Opening with the title track, a screeching reverb filled riff enters before the familiar scream from Shomo cements the chorus in the listeners head from the off. The verses are filled with slinky, almost hair metal melodies, which give way to another big chorus. Even on this first track, it is obvious Beartooth have upped their game – with more memorable choruses and riffs, this is a band at the peak of their powers. ‘Devastation’ follows and that really is the modus operandi here. It’s become quite clear that these are songs which have all been written to be played live, and each song will be a clear cathartic release for Shomo every night on stage. 

With this record, Shomo has taken the phrase ‘one man band’ to a whole new level as he wrote, performed, recorded, produced and mixed each song entirely alone, making songs like ‘The Past Is Dead’ feel even more impressive. The gang vocals are made up of layered vocals, all executed by Shomo who sings in different tones, making these moments feel fuller than they may otherwise have been. And then, of course, there’s the solo towards the end – one the likes of even Metallica would’ve been proud to write.

In contrast, ‘Fed Up’ brings the old ‘Every Time I Die’ comparisons back to the fore. A punk song with a call and guitar response, this track gives a sense of urgency to proceedings, with the line “I never want peace / I thrive in the panic” being another example of Shomo’s knack for writing meaningful, memorable lines before another huge metallic riff kicks in during the breakdown. ‘Dominate’ is another great example, as Shomo sings of separating his own weakness and carrying the weight of everything from wanting to realign so that he can ‘Dominate’, presents him in his most vulnerable state. He is a wholly believable singer, one of the very rare artists who can grab the attention of anyone with his raw sincerity. 

There are big radio songs nestled in the record too. ‘No Return’ is a dressed up nervous breakdown, with a bouncy melody backed up by a riff towards the end that imitates Slipknot in the best way. ‘Phantom Pain’ tackles relationship issues whilst ‘Skin’ sees Shomo lamenting on his lack of comfort within himself, and how lonely he is. ‘Hell Of It’ is another single which screams rage as Shomo depicts living in his torturous state, using the call and response technique to give his mind a voice. This was an obvious choice for a single, as it’s an instant Beartooth classic, collating everything they do best to show off the quintessential song of themselves.

‘I Won’t Give It Up’ is an overly positive start to the finale, with the band stressing to the listener that there is hope and purpose in life, a notion that only continues as we move into ‘The Answer’. Overall, ‘Below’ is the best that Beartooth have written, taking everything from their past and doing it all so much better. The choruses are bigger, the riffs are more complex and the song writing is exemplary.

Right up until the second to last song, it’s a great record, but when the closer ‘The Last Riff’ concludes, it proves that it goes beyond that – this is a special record. There are no discernible vocals in this track, but there don’t need to be. In fact, this is the one time that that vocals, even as brilliantly delivered as they are from Shomo, would harm a song.
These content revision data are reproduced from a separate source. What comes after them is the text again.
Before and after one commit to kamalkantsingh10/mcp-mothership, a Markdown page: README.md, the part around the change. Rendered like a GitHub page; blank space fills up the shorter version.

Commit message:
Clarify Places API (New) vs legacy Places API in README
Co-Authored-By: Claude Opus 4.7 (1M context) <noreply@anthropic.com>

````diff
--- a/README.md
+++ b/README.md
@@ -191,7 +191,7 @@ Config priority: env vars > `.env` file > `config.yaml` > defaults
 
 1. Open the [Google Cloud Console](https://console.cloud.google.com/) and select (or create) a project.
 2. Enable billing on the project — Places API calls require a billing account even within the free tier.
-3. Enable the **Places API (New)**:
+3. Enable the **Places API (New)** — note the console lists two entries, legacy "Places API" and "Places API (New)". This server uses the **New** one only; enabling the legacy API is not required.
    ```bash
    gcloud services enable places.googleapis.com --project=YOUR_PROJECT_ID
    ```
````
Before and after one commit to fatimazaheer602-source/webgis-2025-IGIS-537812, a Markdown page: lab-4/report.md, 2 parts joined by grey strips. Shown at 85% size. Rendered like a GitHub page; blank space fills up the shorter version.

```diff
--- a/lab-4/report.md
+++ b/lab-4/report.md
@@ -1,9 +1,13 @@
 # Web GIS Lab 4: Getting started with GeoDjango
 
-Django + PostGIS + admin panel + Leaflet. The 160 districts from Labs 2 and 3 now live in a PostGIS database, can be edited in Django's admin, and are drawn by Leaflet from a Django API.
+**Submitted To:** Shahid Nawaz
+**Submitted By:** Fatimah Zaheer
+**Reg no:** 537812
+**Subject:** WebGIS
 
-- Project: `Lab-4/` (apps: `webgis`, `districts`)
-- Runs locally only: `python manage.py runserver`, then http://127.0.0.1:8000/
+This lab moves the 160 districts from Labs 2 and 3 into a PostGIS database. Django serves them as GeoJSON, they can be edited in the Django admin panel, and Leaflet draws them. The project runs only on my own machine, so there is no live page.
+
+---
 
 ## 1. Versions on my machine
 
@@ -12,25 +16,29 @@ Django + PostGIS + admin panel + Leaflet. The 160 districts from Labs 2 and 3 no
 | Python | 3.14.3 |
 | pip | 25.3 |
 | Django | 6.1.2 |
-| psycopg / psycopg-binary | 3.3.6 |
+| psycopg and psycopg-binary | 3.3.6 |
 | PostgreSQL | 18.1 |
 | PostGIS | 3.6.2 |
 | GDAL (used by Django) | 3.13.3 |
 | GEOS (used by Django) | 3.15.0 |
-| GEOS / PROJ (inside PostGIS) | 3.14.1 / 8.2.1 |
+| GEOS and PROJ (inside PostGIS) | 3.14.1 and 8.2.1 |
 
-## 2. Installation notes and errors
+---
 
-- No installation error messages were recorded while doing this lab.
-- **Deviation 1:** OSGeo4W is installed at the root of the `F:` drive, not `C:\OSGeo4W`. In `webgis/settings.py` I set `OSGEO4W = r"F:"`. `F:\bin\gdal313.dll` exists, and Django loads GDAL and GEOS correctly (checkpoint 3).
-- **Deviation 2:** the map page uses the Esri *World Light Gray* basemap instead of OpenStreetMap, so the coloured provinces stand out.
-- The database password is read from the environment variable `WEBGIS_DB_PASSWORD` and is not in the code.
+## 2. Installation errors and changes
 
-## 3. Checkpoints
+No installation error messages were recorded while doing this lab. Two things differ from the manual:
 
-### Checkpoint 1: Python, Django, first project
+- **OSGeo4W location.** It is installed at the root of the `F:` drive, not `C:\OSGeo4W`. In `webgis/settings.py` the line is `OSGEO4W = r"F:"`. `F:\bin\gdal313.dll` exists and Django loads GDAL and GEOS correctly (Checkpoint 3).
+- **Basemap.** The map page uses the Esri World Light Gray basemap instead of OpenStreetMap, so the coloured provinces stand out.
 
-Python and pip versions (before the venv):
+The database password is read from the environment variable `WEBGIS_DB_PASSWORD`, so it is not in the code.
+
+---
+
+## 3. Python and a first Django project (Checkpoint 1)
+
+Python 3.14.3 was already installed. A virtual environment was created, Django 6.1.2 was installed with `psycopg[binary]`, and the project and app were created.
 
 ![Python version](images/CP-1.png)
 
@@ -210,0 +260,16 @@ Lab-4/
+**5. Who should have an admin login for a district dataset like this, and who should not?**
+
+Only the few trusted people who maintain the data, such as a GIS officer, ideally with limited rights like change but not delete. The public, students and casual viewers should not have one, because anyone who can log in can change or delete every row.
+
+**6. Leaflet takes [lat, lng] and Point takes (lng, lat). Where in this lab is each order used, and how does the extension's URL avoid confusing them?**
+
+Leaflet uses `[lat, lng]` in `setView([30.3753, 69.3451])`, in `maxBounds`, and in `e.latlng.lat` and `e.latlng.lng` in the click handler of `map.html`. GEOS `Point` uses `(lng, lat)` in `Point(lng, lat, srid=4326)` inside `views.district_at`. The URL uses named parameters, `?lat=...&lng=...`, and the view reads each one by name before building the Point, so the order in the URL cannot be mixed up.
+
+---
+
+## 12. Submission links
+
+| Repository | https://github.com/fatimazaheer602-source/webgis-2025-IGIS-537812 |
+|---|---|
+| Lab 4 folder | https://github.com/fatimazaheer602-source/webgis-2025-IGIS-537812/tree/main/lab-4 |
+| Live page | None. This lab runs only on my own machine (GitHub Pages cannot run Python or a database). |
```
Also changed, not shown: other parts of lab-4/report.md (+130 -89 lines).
There is a choir like reverb throughout, hauntingly steering the song, and some of the heaviest riffs that this band have put their name to, and the reverberation sounds like there are twenty people playing the guitar at the same time while the drums are hit harder than at any other point during this record. ‘The Last Riff’ could easily be the soundtrack to Armageddon, with the ferocity and emotion that is put into the playing, and it’s a song that easily turns this record into a contender for album of the year.

Beartooth have become one of the most exciting bands to see live, and with ‘Below’ they are ready to continue to grow. This record really is a special one, with the level of musicianship at an all-time high and the honesty and sincerity that Caleb Shomo shows through his vocals and lyrics are sure to connect with people. With the last year being what it was, Shomo is not alone in feeling how he is and this record was clearly as cathartic for him as it will be for the fans. This is a genuine must listen record, and Beartooth are a band who are to be treasured and nurtured to the biggest stages in the world. 

ADAM ROSARIO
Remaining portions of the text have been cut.